When asked about my spiritual gifts, I say that I am mainly an information collector. There is danger in knowledge for the Bible says, “knowledge puffs up” meaning something like “don’t become an educated fat head” but I cannot help my curiosity. If I look up a word in the dictionary, I’m apt to read the entire page.
Knowing new things does mean that they have to be weighed in the light of the old. That is, how does this information fit into my life now, or does it fit? If not, what needs to change? Do I toss the information out, or is it making a demand that I rethink everything else and change my old thoughts and ways?
New knowledge does not always bring liberty or power. Sometimes it produces inner conflict. For example, when Eve ate the forbidden fruit from tree of the knowledge of good and evil, her eyes were opened and she was illuminated. However, that new light did not bring peace or gladness, only struggle and sin.

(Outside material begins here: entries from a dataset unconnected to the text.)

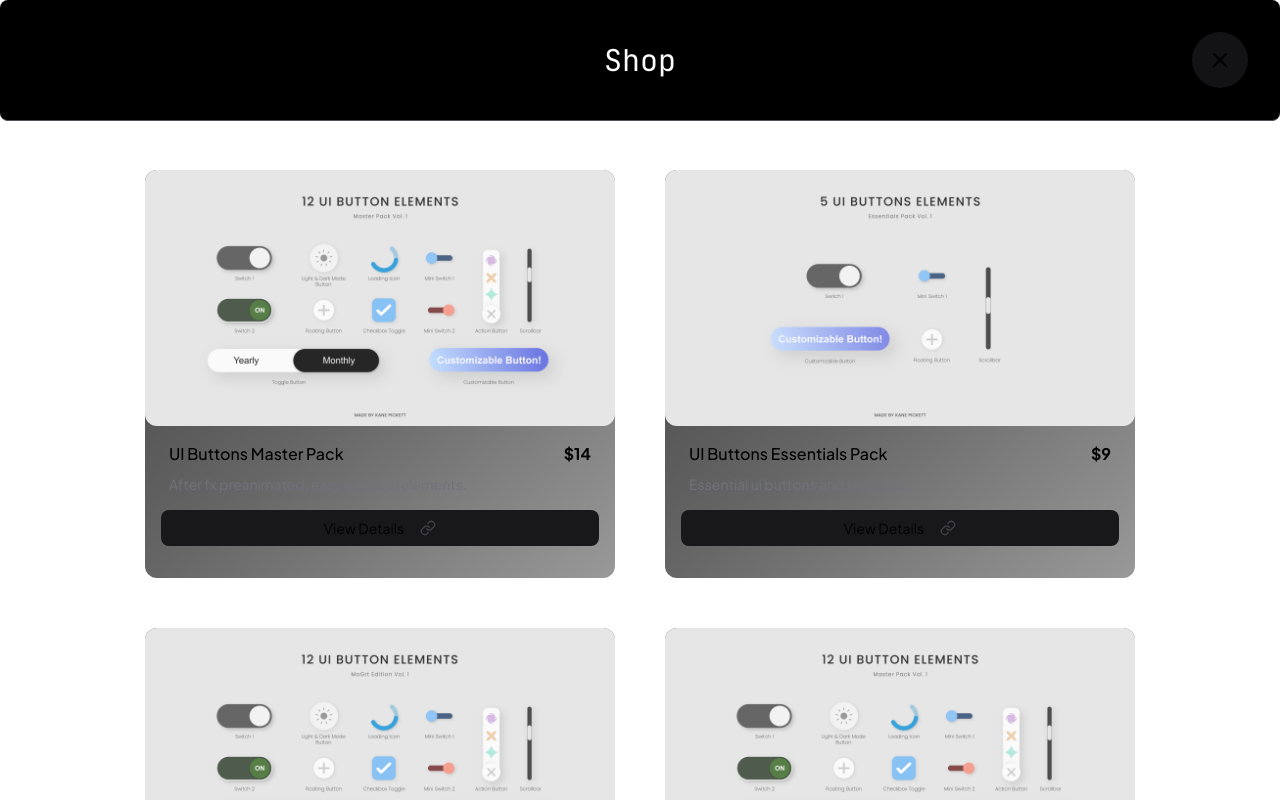
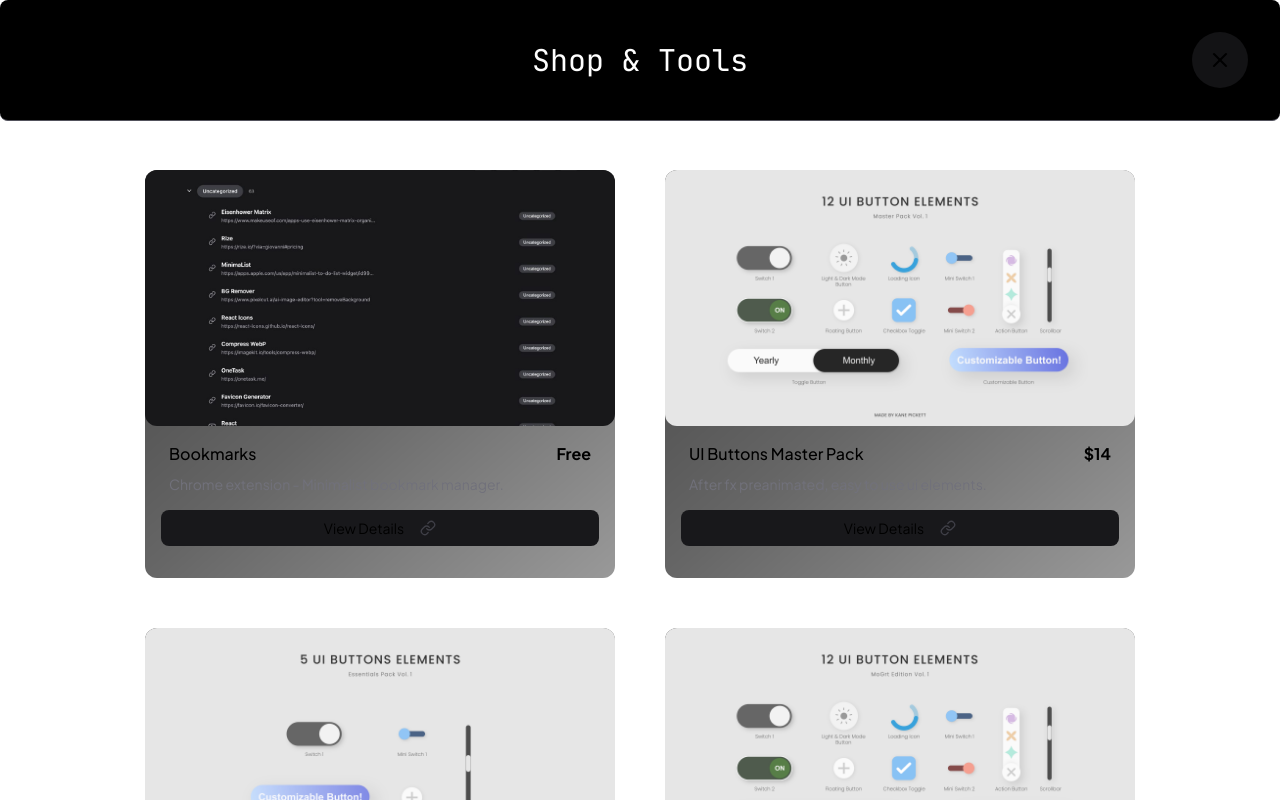
Before and after one commit to Kane-Pickett/kane-bio, a Next.js app: page /shop in a window 1280 px wide. Shown: the top 800 px of the page. Built offline with nearby package versions, Linux system fonts and the light colour scheme; what tailwindcss-motion would draw is missing.

Commit message:
Updated shop to include tools + added Bookmarks extension

```diff
--- a/src/app/components/ContentButtons.jsx
+++ b/src/app/components/ContentButtons.jsx
@@ -47,8 +47,8 @@ const Buttons = [
   // },
   {
     key: 5,
-    title: "Shop",
-    subtitle: "After effects templates and assets",
+    title: "Shop & Tools",
+    subtitle: "AFX templates & everyday tools",
     icon1: LuShoppingBag,
     icon2: LuLink,
     href: "../shop"
--- a/src/app/shop/page.jsx
+++ b/src/app/shop/page.jsx
@@ -4,6 +4,14 @@ import Footer from "../components/Footer";
 const Products = [
   {
     key: 1,
+    image: "/images/bookmarks.jpg",
+    productName: "Bookmarks",
+    description: "Chrome extension - Minimalist bookmark manager.",
+    price: "Free",
+    href: "https://chromewebstore.google.com/detail/fdknanbfomlojcgiocaggkgmjdcfhjld?utm_source=item-share-cb"
+  },
+  {
+    key: 2,
     image: "/images/masterPack.jpg",
     productName: "UI Buttons Master Pack",
     description: "After fx preanimated, easy to use ui elements.",
@@ -11,7 +19,7 @@ const Products = [
     href: "https://www.motionelements.com/after-effects-template-43591982-ui-buttons-master-pack-vol-1-ultimate-customization-full-control"
   },
   {
-    key: 2,
+    key: 3,
     image: "/images/essentialsPack.jpg",
     productName: "UI Buttons Essentials Pack",
     description: "Essential ui buttons and switches.",
@@ -19,7 +27,7 @@ const Products = [
     href: "https://www.motionelements.com/after-effects-template-43591372-ui-buttons-essentials-pack-vol-1-customizable-animated-ui-elements-for-after-effects"
   },
   {
-    key: 3,
+    key: 4,
     image: "/images/mogrtEdition.jpg",
     productName: "UI Buttons MoGrt Edition",
     description: "Preanimated, easy to use ui elements.",
@@ -27,7 +35,7 @@ const Products = [
     href: "https://www.motionelements.com/motion-graphics-template-47072164-ui-buttons-mogrt-edition-vol-1-built-for-premiere-pro-ready-for-action"
   },
   {
-    key: 4,
+    key: 5,
     image: "/images/masterPack.jpg",
     productName: "UI Buttons Complete Bundle",
     description: "Full bundle of premiere mogrts + ae templates.",
@@ -35,7 +43,7 @@ const Products = [
     href: "https://www.motionelements.com/after-effects-template-47072176-ui-buttons-complete-bundle-vol-1-master-pack-mogrt-edition"
   },
   {
-    key: 5,
+    key: 6,
     image: "/images/textBox.jpg",
     productName: "UI TextBox Template",
     description: "Preanimated, easy to use textbox template.",
@@ -52,7 +60,7 @@ export default function Shop() {
 
         <div className="sticky top-0 z-10 flex grid grid-cols-3 py-8 mb-12 border-b border-zinc-600 items-center text-center bg-black rounded-lg">
           <div />
-          <h1 className="text-3xl text-white">Shop</h1>
+          <h1 className="text-3xl text-white">Shop & Tools</h1>
           <div className="flex justify-end pr-8">
             <a className="p-4 bg-zinc-900/80 rounded-full" href="/">
               <LuX className="w-6 h-auto" />
```
Also changed, not shown: public/images/bookmarks.jpg (added).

When I became a Christian, that new light also brought a struggle, but it was of a different kind. Eve did the wrong thing and her innocent and tender conscience fought the intruder. I did a right thing and my guilt and defiled conscience also fought the intruder. Sin does not want the knowledge of God; the knowledge of God does not want to sin.
Sometimes new Christians have friends who become hostile to their new life. Their knowledge of Christ and way of life offends others, so they are shunned and find themselves seeking out new relationships. Their old friends may even persecute them.
But recall the former days when, after you were enlightened, you endured a hard struggle with sufferings, sometimes being publicly exposed to reproach and affliction, and sometimes being partners with those so treated. For you had compassion on those in prison, and you joyfully accepted the plundering of your property, since you knew that you yourselves had a better possession and an abiding one. (Hebrews 10:32–34)
In my delight to know Jesus, I didn’t fully notice the conflict and the changes. After many relocations, I was used to change. After a recent divorce, I was used to conflict. However, as I look back, I can see how new information and a new life affected me, and I remember how I struggled with it.
New knowledge still affects me. I’ve never stopped being an information collector and am currently studying for a master’s degree in theology. The more I know the more I want to know, yet in the case of God, the more I know about Him, the more I realize how much I don’t know. He is transcendent, beyond me. As one of my online professors says, eventually a student of theology gets to a place where they must say, “I don’t know” for our understanding has a ceiling. God is knowable, yet beyond human capacity to understand fully.
At that, there is a choice. I can struggle with the uncertainty of not knowing everything, of wanting this “you cannot know” information to be resolved and fit with my desires to grow in knowledge. Or I can accept this as reality and live in the tension between knowing God as my intimate “Abba, Father” without fully knowing everything that He is and does.
The former choice may be that of idol makers who really don’t want God, but instead fashion a god that they can know and control. The latter choice is that made by faith. I know enough about God that I cannot control or fully understand Him, but also that He has given me enough information to trust Him.
How is this practical? A friend and I discussed a wayward child whose parents pray for that child. She is abandoning her faith because it does not fit with her I-wants. We know God is aware of this and that He loves this child. We also know He is powerful and by His Spirit can “bring her to her senses.” What we don’t know is why He hasn’t made a move in her life. If we insist, we could press the issue and try to make her choose differently, but would that interfere with the plan of God? What will her struggle between knowing God and having her own way do in her heart? Does God know things about her that we don’t?
Faith is based on knowledge. Yet it is not about what we can see or figure out, but about our knowledge of God. What does faith say? It says things like, “For God so loved the world . . . .” and “He works everything for good to those who love Him . . . .” and a host of other descriptions and promises. All our information says that God not only knows what He is doing, but He will “finish what He started” in this child’s life.
But that faith does not nor cannot make God do what we want. It cannot fill out our knowledge to our total satisfaction. Instead, faith simply trusts that God is God. He will do whatever is right according to His will, and we need to live in the tension between that knowledge and not knowing.